"Any person who heard him sing it again will reasonably come to the conclusion that the intent by Mr Malema was to hurt or cause harm."
He told Lamont he was being asked to "stamp out hate speech".
Earlier in the day Gerta Engelbrecht, lawyer for civil rights group AfriForum, which brought the case against Malema, said the ANC could not understand the pain Afrikaners felt when they heard "dubula ibhunu" being sung.
"White Afrikaners and white people in general will never understand the suffering those people [blacks] went through in the struggle, no matter how many times it is explained," she said.
"In the same way now the ANC do not understand what pain singing the song causes Afrikaans people." Engelbrecht recited the words to "dubula ibhunu" in Xhosa to the court and said she had studied the language for 10 years. She did not need a translation of the song to know it meant "shoot the boer", she said.
The people to which Malema sang the song were not there during the struggle, and so did not understand what the words meant to soldiers then, Engelbrecht said. He first sang it to a gathering at the University of Johannesburg last year.
AfriForum's lawyer Martin Brassey said he personally could not understand why the ANC would come to court and support Malema's behaviour.
He said Malema had admitted the song had commemorative and contemporary significance.
"Singing of the song indicates that you should hate the boer, he's worthy of being killed and you should hate him more," Brassey said.
He said he agreed with friend of the court professor Koos Malan that the court should protect minorities, and that this was a pillar of democracy.
Malema's lawyer Vincent Maleka said AfriForum and Tau-SA were trying to "muzzle" the youth league president.
"The entire body of evidence relates to the political ideas of Mr Malema. Mr Malema is being muzzled."
He was referring to Malema's statements on issues such as land reform and the nationalisation of mines. He said the claim the song intimidated people was not borne out by logic or evidence.
Singing the words did not demonstrate a clear intention to be hurtful, incite violence or propagate hatred.
He said AfriForum's case was based on a misconception caused by the translation of the song, which was an "otherwise harmless art form".

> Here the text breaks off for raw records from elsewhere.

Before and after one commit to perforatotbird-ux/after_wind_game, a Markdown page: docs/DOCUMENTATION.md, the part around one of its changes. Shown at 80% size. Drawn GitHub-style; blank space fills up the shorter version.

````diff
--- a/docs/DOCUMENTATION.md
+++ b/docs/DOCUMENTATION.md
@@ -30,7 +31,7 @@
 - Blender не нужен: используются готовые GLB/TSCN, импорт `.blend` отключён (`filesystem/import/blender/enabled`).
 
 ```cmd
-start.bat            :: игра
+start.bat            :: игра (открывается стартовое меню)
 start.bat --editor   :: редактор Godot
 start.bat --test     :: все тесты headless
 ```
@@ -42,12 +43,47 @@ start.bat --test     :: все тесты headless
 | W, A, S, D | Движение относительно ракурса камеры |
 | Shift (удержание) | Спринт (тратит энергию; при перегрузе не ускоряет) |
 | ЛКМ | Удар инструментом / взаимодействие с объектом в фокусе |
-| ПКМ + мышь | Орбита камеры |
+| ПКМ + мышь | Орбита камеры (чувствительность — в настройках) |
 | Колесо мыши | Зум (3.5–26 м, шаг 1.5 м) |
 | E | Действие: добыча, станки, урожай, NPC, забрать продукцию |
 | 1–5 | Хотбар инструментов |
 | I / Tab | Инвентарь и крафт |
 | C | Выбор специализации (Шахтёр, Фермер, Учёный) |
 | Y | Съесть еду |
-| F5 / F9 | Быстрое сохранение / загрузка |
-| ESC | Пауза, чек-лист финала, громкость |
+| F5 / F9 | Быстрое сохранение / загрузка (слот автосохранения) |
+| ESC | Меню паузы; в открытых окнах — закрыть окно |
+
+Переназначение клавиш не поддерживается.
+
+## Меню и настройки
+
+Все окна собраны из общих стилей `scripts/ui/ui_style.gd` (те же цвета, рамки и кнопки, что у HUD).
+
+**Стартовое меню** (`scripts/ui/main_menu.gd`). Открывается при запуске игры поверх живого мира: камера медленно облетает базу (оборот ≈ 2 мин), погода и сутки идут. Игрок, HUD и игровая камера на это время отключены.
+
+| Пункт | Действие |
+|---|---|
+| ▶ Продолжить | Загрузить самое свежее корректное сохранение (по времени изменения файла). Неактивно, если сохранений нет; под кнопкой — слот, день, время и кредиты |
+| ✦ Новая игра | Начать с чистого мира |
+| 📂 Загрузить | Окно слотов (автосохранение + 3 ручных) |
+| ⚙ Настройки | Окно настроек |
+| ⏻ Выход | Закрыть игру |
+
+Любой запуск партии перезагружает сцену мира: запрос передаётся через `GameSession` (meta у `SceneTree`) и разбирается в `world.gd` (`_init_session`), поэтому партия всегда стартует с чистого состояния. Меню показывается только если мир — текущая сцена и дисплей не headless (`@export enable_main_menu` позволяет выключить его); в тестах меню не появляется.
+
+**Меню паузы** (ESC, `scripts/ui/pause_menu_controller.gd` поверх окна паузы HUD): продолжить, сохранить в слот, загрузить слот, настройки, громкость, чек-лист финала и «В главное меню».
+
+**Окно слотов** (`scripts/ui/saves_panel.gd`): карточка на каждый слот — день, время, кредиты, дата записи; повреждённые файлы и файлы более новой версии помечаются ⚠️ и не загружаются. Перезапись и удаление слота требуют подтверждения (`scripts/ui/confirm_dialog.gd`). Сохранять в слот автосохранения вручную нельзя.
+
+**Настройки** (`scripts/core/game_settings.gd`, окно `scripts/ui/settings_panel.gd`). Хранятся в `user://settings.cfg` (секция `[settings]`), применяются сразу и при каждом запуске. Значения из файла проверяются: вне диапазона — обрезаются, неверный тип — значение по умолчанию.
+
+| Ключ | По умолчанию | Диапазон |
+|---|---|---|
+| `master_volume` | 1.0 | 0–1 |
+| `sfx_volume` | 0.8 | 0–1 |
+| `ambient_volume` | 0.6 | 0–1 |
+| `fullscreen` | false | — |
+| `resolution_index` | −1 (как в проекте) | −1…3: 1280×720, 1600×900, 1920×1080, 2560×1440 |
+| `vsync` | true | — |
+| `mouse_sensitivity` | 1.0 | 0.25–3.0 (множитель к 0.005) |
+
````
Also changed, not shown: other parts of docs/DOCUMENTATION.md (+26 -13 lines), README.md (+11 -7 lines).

"Since this has started there has been no act of violence or attempt of violence [against farmers]."
If an order was handed down stopping Malema from singing it, it would not stop others from doing so, Maleka said.
Judgment was reserved.